Supplied data
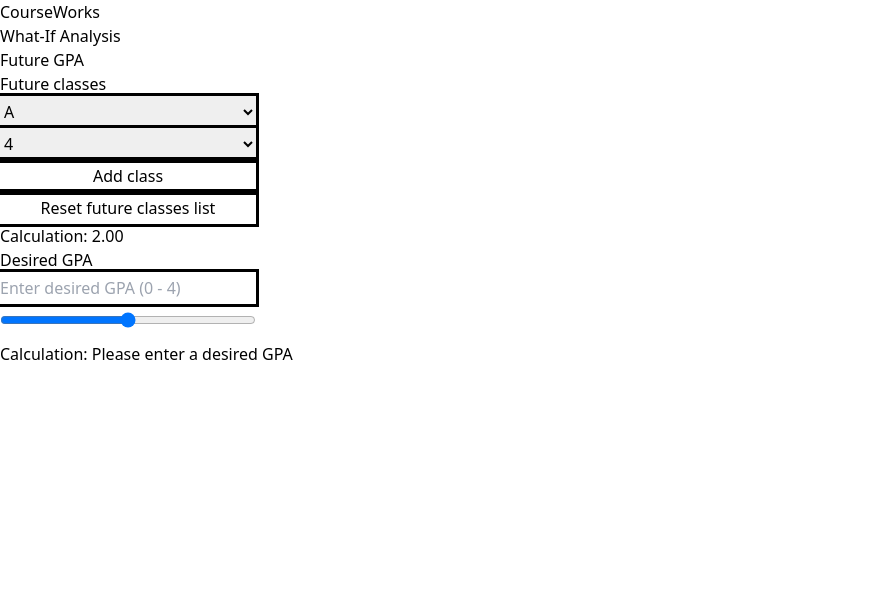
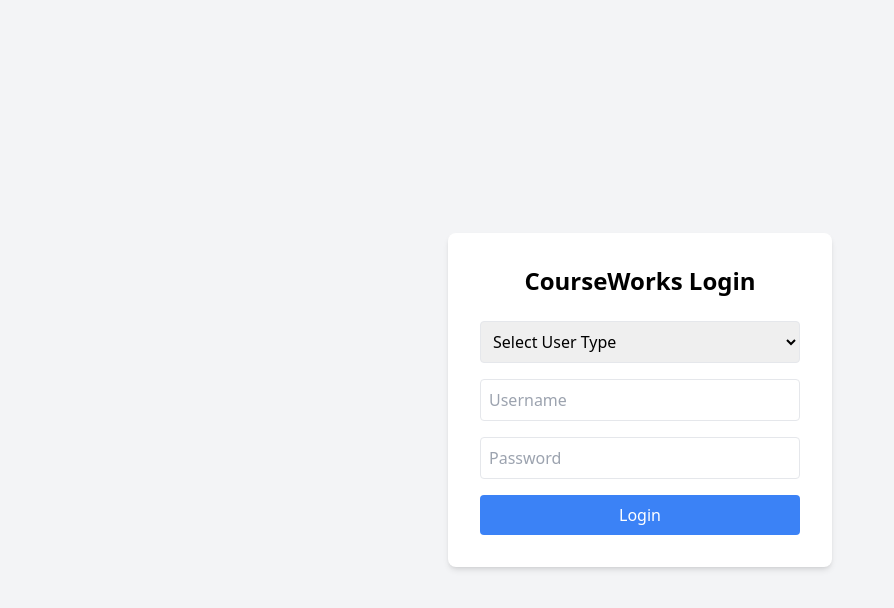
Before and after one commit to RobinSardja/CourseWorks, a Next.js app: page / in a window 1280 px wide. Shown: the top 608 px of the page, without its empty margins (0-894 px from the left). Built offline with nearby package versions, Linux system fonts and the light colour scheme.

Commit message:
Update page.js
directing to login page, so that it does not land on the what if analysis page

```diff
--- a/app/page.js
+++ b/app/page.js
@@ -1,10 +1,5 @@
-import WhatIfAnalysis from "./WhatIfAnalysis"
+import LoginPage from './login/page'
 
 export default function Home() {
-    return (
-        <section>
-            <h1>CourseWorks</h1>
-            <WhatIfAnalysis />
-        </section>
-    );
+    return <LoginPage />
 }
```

Task to carry out
Write the material out again exactly. Do not include the pictures.

Result of this exercise
Before and after one commit to RobinSardja/CourseWorks, a Next.js app: page / in a window 1280 px wide. Shown: the top 608 px of the page, without its empty margins (0-894 px from the left). Built offline with nearby package versions, Linux system fonts and the light colour scheme.

Commit message:
Update page.js
directing to login page, so that it does not land on the what if analysis page

```diff
--- a/app/page.js
+++ b/app/page.js
@@ -1,10 +1,5 @@
-import WhatIfAnalysis from "./WhatIfAnalysis"
+import LoginPage from './login/page'
 
 export default function Home() {
-    return (
-        <section>
-            <h1>CourseWorks</h1>
-            <WhatIfAnalysis />
-        </section>
-    );
+    return <LoginPage />
 }
```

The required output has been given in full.